Let yourself be swept away too and be charmed by heroic men ready to jump in front of bullets and silver-haired lawyers quoting The Princess Bride.
Witness Maks being an asshole and meet Elliot Smith a.k.a. Beyonce in Book 1, Risk Assessment, review here.
4.5 Stars – perfection is only half a step away0
Death and Destruction – Patricia Logan
Forced to go into witness protection, ATF Special Agent Thayne Wolfe, is less than thrilled. The State’s Attorney needs him to testify against one of the most ruthless and notorious arms dealers in the world. Expecting boredom and lots of daytime television, he instead ends up with a ridiculous new job, a stupid new name, and the world’s most annoying shadow. Jarrett Evans, is nevertheless tasked with keeping Wolfe alive long enough to put Mills Lang and his crew away for the rest of their miserable lives.
Jarrett Evans, former Marine, has always been a free spirit, doing the dirty work for Uncle Sam whenever and wherever he’s needed. One of the best snipers in the world, Evans is at peace with the man he’s become. That doesn’t mean he’s ever liked the cold-blooded killer who stares back at him from the mirror every day. The moment he meets pretty boy Thayne Wolfe, things start a slow change and redemption begins to sound possible.
Mills Lang, the world’s most ruthless arms dealer, is little more than a serial killer in his own right. Rotting away in prison with nothing but time on his hands, Lang is determined to destroy the man he allowed into his inner circle. Thayne Wolfe will die in the most painful way… along with anyone he loves.
Death and Destruction has been lingering in my TBR pile for a while now. I wished I had picked it up sooner.
While the premise and many elements of the story were not exactly new, Patricia Logan was able to offer a well-written and gripping take on law enforcement romance. From the moment I started reading, I could hardly put it down. If not for the need to sleep, I’d probably finished it in one sitting.
The plot centers around Thayne Wolfe, an ATF agent who is the key witness to the trial of a notorious arms dealer, and Jarrett Evans, the ex-Marine assigned to guard him. Thayne did not go to WitSec as was normally the case. Instead, he hid in plain sight as a hairstylist in Cut the Crap (awesome name!) with Evans as a receptionist. When their covers were blown, they ran with an assassin hot on their trail.
I loved how the pace was consistently brisk even with their stops and couple downtime. The story is mostly Thayne’s and Jarrett’s POVs with brief shifts to other characters. I usually enjoy this type of style because it feels like a movie. Also I like getting inside the head of the villains. It heightens the sense of foreboding.
Aside from all the action and suspense, the way Thayne and Jarrett played off each other, the TENSION and them trying to fight the attraction for as long as they can were some of the things that made this so enjoyable. I loved how the romance worked with the other plotlines. The relationship developed so naturally there weren’t any doubts about these two even if at this point, they’re not official yet. I just love them!
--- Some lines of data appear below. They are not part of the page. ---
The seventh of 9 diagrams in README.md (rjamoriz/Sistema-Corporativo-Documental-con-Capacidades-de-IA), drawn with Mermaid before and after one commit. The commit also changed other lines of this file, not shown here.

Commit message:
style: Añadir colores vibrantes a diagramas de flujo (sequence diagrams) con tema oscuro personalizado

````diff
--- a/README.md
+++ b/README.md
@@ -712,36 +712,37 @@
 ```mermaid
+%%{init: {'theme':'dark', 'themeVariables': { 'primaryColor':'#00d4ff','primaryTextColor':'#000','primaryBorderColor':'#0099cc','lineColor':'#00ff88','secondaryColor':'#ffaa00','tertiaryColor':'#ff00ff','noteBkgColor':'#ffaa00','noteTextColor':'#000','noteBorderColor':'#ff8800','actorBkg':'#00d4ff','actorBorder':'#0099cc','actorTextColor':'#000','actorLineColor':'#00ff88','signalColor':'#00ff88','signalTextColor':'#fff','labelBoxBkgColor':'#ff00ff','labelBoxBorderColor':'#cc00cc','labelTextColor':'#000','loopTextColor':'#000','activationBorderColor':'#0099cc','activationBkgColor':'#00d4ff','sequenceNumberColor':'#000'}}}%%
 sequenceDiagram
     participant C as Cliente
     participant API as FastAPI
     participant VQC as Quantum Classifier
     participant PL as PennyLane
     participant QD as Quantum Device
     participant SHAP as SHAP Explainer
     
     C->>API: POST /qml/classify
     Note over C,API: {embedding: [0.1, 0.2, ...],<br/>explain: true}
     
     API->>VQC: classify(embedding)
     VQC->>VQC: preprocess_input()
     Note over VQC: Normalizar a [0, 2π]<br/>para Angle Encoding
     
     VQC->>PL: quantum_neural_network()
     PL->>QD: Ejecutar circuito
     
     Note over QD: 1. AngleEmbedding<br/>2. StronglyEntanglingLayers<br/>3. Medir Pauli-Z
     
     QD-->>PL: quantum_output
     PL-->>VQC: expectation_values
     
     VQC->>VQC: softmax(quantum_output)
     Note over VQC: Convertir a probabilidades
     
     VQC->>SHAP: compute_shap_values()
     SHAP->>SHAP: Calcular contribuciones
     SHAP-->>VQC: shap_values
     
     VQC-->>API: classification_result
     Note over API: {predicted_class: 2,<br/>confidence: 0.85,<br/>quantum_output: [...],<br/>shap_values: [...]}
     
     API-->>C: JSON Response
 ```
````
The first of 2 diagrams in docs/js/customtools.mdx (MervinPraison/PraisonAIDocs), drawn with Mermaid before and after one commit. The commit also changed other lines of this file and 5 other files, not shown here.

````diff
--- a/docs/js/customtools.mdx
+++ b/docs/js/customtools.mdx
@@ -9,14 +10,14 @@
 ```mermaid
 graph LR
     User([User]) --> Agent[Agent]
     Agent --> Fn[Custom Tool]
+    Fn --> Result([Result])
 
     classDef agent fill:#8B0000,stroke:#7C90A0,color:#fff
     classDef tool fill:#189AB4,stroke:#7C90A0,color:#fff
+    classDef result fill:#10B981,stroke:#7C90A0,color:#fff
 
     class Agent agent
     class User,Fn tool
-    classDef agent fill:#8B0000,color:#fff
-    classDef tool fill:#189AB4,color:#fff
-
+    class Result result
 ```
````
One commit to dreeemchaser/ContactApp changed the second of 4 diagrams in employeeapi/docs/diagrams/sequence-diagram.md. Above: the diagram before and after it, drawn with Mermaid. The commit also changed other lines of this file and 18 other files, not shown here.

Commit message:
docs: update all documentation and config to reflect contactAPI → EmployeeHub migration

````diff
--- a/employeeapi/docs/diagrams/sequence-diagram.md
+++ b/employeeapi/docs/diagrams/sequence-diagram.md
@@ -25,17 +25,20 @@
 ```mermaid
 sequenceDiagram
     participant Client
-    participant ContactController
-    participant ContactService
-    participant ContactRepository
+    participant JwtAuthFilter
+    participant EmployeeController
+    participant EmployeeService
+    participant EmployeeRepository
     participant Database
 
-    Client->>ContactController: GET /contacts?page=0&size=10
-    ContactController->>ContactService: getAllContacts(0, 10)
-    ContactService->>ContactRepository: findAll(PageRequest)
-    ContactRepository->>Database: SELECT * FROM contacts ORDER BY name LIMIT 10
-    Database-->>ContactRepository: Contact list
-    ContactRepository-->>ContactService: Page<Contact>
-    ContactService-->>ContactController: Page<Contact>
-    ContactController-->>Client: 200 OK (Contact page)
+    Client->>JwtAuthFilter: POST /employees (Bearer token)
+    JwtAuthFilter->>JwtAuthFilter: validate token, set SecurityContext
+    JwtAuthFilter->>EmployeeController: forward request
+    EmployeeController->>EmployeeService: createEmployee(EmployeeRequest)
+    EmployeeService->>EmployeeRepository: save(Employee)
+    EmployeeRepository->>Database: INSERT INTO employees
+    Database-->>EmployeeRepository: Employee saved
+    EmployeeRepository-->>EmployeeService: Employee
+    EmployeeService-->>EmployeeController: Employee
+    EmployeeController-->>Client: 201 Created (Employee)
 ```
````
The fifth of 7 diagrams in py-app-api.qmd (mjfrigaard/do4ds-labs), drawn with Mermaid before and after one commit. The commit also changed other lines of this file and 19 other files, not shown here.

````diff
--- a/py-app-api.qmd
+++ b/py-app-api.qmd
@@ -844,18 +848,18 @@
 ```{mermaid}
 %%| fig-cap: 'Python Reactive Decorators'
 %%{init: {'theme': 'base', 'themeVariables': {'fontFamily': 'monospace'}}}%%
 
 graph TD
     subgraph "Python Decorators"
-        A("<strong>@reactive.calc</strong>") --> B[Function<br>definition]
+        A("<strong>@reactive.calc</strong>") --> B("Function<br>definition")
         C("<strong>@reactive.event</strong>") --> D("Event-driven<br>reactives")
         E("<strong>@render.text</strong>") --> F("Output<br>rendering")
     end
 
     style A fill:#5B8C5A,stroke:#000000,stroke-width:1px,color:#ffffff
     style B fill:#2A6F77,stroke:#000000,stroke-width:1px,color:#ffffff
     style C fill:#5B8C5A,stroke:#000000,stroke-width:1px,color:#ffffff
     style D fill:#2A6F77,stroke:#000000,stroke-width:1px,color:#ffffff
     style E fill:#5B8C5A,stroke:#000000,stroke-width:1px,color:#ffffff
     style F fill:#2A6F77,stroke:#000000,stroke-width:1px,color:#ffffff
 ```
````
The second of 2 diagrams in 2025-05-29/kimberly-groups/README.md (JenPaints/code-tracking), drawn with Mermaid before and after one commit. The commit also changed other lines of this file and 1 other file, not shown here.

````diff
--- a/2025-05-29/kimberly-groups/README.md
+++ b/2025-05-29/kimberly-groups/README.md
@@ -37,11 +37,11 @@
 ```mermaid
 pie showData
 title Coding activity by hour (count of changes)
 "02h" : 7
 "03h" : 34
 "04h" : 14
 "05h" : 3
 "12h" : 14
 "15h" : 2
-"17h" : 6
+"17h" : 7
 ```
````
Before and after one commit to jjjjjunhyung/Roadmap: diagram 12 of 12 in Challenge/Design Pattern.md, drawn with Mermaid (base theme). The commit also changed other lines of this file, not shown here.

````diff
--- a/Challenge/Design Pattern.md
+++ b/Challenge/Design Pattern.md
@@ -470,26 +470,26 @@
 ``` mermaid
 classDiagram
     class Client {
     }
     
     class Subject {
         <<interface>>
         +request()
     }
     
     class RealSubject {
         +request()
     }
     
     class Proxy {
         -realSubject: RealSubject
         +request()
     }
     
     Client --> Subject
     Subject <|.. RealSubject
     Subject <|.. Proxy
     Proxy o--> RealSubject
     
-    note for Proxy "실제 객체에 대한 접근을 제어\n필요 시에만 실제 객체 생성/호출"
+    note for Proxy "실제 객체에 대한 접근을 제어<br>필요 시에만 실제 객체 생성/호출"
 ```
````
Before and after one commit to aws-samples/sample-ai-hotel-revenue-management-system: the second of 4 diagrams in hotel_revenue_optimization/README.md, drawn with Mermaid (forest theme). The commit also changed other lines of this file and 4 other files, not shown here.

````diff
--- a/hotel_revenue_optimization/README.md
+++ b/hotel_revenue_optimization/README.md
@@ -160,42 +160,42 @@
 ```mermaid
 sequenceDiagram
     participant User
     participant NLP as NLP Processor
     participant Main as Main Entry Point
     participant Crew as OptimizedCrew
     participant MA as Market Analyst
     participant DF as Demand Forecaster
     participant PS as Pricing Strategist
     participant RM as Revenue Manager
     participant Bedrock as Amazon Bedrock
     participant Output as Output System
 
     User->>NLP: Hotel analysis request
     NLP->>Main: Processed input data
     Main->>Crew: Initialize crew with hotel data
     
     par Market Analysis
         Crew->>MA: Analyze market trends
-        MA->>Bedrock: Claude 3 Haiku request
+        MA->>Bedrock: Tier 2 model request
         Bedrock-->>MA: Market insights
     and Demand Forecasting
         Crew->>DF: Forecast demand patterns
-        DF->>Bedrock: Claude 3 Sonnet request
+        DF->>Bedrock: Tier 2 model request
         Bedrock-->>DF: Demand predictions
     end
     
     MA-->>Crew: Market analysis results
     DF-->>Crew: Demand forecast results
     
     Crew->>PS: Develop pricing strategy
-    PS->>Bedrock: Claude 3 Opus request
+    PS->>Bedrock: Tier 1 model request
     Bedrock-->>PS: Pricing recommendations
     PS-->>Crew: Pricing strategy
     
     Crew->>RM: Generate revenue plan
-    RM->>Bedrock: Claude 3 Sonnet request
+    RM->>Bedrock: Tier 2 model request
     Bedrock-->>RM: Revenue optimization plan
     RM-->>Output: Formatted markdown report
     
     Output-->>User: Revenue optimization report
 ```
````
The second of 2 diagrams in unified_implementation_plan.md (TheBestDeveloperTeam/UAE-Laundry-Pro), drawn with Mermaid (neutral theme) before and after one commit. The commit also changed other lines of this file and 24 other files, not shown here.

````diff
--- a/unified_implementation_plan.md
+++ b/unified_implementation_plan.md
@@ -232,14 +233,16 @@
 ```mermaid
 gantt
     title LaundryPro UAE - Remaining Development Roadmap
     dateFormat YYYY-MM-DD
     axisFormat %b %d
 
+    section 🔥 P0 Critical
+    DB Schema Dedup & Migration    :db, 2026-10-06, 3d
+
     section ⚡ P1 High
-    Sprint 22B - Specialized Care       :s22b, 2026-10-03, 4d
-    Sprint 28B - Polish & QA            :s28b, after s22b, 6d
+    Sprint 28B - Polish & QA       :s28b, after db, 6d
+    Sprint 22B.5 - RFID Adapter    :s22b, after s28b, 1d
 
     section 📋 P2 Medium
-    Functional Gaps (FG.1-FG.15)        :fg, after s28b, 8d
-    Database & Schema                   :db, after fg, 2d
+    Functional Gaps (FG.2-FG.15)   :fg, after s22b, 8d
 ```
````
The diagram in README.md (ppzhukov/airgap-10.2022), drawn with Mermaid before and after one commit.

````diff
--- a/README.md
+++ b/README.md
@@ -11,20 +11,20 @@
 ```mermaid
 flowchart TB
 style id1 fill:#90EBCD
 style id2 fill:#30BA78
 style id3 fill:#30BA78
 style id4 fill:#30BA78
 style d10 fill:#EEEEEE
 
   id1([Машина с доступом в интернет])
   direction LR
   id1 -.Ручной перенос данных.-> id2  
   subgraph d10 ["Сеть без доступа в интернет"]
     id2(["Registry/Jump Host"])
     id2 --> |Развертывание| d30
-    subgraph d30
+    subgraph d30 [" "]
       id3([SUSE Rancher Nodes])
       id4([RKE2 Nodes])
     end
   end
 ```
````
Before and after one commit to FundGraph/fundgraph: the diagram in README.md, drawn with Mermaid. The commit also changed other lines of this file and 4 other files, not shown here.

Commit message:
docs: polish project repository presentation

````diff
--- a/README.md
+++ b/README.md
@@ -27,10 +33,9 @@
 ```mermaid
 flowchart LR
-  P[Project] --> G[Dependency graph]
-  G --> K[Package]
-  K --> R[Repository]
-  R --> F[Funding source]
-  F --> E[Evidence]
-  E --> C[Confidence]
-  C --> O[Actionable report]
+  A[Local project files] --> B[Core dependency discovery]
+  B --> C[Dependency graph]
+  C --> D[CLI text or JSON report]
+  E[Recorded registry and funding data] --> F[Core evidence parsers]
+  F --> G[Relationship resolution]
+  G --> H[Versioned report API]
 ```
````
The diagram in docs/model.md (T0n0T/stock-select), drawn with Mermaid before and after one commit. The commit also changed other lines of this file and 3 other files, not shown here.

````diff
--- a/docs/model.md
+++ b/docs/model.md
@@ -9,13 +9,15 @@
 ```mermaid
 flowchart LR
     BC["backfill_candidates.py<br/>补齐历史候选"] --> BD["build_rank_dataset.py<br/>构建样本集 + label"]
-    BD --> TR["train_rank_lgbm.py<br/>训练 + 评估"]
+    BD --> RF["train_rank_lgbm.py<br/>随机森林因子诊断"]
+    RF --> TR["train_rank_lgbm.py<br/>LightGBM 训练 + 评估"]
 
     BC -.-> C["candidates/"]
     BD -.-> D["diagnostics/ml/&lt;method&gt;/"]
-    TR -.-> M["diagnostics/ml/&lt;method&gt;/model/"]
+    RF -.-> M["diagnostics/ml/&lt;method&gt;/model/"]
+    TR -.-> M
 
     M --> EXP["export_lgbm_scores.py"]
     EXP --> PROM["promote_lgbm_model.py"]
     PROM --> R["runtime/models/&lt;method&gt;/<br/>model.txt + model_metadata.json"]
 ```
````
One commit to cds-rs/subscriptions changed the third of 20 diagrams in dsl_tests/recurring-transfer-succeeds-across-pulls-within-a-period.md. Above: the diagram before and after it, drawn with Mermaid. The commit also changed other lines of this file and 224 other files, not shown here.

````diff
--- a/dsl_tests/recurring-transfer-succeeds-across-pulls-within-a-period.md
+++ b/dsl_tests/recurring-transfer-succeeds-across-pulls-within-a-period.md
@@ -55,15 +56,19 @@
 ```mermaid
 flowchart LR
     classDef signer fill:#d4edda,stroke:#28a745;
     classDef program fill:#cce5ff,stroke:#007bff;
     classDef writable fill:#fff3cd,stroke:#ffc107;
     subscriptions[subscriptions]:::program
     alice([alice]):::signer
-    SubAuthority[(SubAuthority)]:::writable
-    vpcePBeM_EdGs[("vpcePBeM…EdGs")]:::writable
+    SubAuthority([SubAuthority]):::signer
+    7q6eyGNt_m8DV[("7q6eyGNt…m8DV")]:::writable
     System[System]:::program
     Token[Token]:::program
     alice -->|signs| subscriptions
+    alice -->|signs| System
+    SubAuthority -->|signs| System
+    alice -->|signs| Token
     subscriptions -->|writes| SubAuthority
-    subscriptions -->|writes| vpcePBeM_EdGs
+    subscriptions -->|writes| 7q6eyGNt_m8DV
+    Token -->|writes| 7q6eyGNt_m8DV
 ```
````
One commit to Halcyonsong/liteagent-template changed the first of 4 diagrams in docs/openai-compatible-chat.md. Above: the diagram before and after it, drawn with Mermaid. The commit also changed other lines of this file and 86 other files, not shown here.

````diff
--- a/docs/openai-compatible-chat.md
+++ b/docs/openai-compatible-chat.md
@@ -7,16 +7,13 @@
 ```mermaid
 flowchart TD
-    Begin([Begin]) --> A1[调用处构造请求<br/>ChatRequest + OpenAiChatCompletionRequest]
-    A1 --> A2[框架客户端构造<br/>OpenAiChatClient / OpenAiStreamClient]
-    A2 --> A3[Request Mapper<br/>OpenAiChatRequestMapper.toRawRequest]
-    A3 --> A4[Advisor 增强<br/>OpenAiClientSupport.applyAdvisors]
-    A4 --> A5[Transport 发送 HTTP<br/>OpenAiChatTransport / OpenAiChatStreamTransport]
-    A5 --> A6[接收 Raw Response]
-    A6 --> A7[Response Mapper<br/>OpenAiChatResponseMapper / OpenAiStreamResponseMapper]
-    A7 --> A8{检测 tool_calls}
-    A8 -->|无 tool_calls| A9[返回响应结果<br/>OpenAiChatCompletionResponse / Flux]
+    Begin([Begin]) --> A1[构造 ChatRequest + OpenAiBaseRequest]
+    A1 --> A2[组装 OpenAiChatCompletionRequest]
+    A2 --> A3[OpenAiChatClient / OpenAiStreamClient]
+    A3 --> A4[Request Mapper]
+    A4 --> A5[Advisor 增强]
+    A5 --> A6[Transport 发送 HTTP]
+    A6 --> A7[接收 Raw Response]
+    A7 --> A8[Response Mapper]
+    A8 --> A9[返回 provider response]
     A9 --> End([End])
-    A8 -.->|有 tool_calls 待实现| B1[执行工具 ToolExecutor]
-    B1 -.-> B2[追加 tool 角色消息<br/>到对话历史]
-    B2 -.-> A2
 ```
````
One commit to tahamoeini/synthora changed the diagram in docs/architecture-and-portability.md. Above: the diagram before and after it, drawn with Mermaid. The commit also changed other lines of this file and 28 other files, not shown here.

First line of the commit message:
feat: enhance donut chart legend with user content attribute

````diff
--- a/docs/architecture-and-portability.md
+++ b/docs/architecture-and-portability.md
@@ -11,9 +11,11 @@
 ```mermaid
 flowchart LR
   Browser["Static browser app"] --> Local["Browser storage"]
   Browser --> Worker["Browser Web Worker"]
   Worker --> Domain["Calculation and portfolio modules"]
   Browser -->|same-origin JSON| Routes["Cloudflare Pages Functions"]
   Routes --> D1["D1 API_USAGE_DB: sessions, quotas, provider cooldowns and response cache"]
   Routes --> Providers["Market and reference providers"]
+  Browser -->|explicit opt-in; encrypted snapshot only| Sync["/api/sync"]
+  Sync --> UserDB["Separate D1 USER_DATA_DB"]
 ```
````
My only complaint was that the bad guy did not get his comeuppance. According to the blurbs for the other books, he’s going to pop up once in a while. Tsk! I don’t want to see the evil bastard again! I want justice for poor Noah!
The story continues with Flash and Bang where the boys are now working partners. There are already 9 books out if you plan on binge-reading the series. I have a feeling I will end up doing exactly that.
4 Stars – minor quibbles but I loved it to bits0